A Reliability Engineer is a little bit different than a Quality Engineer in that they are focused on performance evaluation and being able to predict and improve your product or your systems’ safety, reliability, and maintainability. They help with prediction, estimation, failure mode and effects analysis, and the development of a reliability test plan for your project. They help apply mathematical modeling to test results and can help with design and performance improvement. They work with reliability program management over the entire product lifecycle.
A Supplier Quality Professional works within an organization’s supply chain and its suppliers to continuously improve performance of key system components. For example: increasing the lifecycle, reducing scrap, or improving repair processes. They implement process controls and help develop quality assurance plans. As a designer, you’re probably interfacing with the Supplier Quality Professional when you’re identifying new components for either existing suppliers, or you’re trying to identify or validate new suppliers.
A Calibration Technician is someone who is important in making sure that the test equipment that you’re using for your verification or validation tests are performing as indicated. They test, calibrate, maintain, and repair all the test equipment for conformance to established standards. A Calibration Technician can help you identify equipment for test in your verification procedures and help you better understand the limits of performance of some of that test equipment.
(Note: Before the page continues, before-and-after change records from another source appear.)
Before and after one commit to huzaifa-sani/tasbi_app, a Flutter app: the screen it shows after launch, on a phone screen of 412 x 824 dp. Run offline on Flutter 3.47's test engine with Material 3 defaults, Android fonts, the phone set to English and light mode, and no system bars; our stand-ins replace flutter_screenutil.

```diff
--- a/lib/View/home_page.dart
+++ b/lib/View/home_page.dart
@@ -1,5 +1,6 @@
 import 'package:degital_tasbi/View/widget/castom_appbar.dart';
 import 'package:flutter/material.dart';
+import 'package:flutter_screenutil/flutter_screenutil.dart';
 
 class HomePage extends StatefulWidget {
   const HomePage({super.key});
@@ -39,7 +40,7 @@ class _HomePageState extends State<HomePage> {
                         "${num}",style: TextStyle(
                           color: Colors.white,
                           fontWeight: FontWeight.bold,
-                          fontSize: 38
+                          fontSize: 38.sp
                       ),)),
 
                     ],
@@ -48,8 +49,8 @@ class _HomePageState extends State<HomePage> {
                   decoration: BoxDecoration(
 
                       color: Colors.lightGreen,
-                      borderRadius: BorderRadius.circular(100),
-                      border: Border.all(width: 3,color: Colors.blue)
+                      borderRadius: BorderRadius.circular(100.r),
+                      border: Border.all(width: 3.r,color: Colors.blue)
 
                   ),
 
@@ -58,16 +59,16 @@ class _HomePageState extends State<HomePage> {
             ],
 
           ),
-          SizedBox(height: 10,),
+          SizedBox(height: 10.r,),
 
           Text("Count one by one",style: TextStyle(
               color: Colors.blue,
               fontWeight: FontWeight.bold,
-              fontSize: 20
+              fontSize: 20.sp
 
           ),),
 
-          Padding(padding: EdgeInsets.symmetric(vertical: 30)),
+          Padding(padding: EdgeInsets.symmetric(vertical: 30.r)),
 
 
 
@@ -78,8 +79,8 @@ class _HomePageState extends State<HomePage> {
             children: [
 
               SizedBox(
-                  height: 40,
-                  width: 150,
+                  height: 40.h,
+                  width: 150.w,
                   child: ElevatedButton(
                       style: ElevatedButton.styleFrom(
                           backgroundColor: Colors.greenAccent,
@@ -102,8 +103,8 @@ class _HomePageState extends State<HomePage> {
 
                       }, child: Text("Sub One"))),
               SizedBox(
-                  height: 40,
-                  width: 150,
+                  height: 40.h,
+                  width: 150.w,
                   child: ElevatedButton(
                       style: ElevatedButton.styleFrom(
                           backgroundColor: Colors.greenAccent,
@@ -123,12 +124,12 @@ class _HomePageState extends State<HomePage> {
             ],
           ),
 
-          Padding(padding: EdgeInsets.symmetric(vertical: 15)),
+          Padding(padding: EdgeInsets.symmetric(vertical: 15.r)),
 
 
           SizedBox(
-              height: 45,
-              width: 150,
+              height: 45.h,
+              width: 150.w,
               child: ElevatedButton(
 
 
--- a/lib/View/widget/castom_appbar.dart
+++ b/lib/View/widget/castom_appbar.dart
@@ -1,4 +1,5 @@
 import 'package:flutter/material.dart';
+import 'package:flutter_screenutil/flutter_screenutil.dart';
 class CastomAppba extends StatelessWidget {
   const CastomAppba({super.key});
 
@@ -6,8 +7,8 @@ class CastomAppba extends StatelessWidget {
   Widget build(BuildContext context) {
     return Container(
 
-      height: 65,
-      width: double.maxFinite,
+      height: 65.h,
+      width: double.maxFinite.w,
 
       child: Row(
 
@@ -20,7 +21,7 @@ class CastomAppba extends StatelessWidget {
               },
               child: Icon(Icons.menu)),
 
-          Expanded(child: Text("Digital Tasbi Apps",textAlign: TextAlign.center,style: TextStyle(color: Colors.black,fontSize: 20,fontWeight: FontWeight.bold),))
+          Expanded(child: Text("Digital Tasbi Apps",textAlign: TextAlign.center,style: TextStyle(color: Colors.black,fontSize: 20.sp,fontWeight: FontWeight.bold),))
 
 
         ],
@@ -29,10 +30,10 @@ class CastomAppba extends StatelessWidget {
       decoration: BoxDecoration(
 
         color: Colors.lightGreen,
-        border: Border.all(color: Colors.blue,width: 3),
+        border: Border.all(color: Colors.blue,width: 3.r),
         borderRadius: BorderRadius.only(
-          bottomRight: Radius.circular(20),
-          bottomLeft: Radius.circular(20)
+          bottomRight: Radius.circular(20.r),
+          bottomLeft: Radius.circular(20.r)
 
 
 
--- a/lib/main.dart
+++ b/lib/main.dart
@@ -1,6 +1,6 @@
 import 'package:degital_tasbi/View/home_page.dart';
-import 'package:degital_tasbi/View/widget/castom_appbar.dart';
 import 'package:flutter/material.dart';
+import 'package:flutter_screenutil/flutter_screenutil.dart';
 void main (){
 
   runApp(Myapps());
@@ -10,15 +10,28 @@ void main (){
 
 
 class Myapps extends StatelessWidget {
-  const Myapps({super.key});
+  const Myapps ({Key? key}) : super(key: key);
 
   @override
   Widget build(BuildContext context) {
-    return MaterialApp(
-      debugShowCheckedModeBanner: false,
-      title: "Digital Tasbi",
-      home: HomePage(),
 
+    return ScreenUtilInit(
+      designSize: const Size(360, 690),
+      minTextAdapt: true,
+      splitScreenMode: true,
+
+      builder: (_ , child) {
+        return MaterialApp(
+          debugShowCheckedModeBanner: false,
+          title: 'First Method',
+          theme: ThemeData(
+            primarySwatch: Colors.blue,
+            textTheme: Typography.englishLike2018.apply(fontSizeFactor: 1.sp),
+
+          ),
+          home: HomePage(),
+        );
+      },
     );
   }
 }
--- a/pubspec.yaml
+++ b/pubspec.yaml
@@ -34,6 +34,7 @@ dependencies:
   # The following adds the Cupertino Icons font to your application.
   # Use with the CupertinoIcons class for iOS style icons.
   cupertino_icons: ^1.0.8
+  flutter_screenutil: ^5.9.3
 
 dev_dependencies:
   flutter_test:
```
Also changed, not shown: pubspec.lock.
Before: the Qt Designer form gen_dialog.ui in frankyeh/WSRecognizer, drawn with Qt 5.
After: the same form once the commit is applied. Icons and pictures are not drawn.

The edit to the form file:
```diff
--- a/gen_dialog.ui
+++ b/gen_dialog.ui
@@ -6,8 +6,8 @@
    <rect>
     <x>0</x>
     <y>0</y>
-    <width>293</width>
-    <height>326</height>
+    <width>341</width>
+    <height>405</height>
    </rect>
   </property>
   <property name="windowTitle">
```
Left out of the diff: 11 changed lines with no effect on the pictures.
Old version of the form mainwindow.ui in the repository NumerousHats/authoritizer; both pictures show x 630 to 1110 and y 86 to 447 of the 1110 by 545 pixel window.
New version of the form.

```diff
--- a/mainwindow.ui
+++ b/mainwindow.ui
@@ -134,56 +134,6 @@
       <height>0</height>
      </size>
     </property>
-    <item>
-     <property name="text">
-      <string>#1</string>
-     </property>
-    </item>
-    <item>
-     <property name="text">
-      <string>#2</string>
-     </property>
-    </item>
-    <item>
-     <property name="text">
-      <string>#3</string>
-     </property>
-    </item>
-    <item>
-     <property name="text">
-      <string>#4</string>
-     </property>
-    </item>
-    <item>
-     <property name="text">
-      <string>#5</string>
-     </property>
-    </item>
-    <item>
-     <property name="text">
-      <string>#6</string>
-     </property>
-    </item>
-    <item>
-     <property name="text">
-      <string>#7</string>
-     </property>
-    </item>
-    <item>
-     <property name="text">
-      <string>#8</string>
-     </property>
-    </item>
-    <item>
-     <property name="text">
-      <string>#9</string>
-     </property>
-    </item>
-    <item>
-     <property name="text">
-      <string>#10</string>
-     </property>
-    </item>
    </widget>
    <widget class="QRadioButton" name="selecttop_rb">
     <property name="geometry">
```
A Quality Technician is someone who helps prepare inspection plans and instructions, select sampling plans, and prepares procedures. They can help get you up and running when it comes to transfer to production. They can help you identify the best ways to inspect for a critical feature or critical part.
A Quality Inspector is someone who is working in the laboratory. Talking with a Quality Inspector could help give you insight on how to perform your test for your test method validation and also creating a protocol with acceptance criteria that makes sense and can be interpreted accurately.
Some insight from this blog:
- Learn who the quality folks are on your product development team. Within your organization, understand their realm of responsibilities and what they typically do.
- Engage them and get them involved at particular times during your product development because they have the skills and a unique viewpoint for us all to make products others love, for less.
- Consider how you’re functioning within your project teams. Are you trapped in a common pitfall? Is there any advice you can implement from the article authors? I think my favorite was to create a process for decision making (resolving conflicts) up-front.